SO, once again it’s Steve Irwin Day — an official day of remembrance for the fervent Aussie conservationist who met an untimely watery death in 2006. Last year’s biggest commemorative gesture was the official naming of a newfound Australian snail species ‘Crikey Steveirwini’.
My own personal gesture this year is to write this tribute as I was fortunate enough to meet and interview Steve a couple of years before he died, and last year finally made the pilgrimage to his Australia Zoo in Queensland where wife Terri and daughter Bindi are still at large around the croc enclosures.
For anyone who’s been living under a rock for the last decade like silver-tailed scorpions, Steve was the Discovery Channel’s greatest discovery, his Crocodile Hunter show becoming the pinnacle of zoological entertainment watched by half a billion viewers in almost 150 countries.
His madcap TV antics will never be forgotten: grappling venom-spitting “super-aggressive” snakes and poking sticks into the nests of “crazy-toxic” spiders, exclaiming terms of endearment like “What a little beauty!”. And of course chasing adult crocs along riverbanks, diving onto them in murky creeks and somehow wrestling them into his little wooden boat. Steve was the bogeyman they warned their baby croclets about.
Luckily for them the wildlife warrior finally came a cropper at the hands of a stingray, ironically while filming his latest documentary Ocean’s Deadliest at the Great Barrier Reef. There followed stingray pogroms on Queensland’s beaches where the sea creatures were found dead and mutilated at the hands of moronic vengeful fans.
I reported on it all for an Australian mag I was working for at the time, and conducted my interview with Steve at London Zoo. He was exactly how he was in his shows — wide-eyed, over-animated, couldn’t keep still and answered questions as if they were the most pertinent he’d ever heard.

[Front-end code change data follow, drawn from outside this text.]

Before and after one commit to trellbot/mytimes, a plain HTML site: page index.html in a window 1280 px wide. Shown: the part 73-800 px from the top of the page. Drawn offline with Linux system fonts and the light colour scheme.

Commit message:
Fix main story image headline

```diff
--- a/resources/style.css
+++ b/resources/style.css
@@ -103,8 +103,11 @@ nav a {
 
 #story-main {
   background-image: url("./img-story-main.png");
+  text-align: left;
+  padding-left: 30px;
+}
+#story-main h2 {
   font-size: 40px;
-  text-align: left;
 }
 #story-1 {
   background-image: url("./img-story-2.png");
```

His answers though, delivered so assuredly on fear, reincarnation and handling dangerous animals, chimed with irony in the days following his death. Here’s an abridged selection:
KG: What, if anything, are you scared of?
SI: Fear’s a natural thing that keeps us alive, mate. Animals don’t frighten me. I’m more afraid of people and the dark cloud of terrorism.
KG: What about flying?
SI: Flying certainly makes you aware of your vulnerability, particularly as we film in some fairly remote areas.
KG: And getting eaten by a crocodile?
SI: I was born into wildlife, mate so I can handle ’em easily! I’m not crazy — just so well-rehearsed that I’ve complete confidence in what I’m doing. Look at electricians — electricity can kill you quicker than a croc, no ifs or buts. One flash and you’re ash! A sparky will take plenty of zaps on his way to becoming fully qualified. Pain teaches you quickly. Once bitten, twice shy — I’ve lived my life by that rule.
KG: What was the scariest non-croc moment of your life?
SI: Aw, that’d be my wedding day! I’m standing there in a tuxedo with this tight thing around my neck — I’ll tell you what, I’d rather have a boa constrictor coiled around me. That’s the problem with suits — too much stiff in ’em! Gimme some good khakis any day.
KG: What has the deadliest venom in the world?
SI: The box jellyfish lurks around our northern waters with the most toxic venom known to man. You don’t wanna mess with that little beauty!
KG: If given a reincarnational choice, what would you come back as?
SI: An Australian saltwater croc. No one would dare muck with me…
So, there you have it — Steve Irwin may still be floating around Australian waters to this day, crikey!
Thanks for the interview mate, and keep clear of those narky stingrays…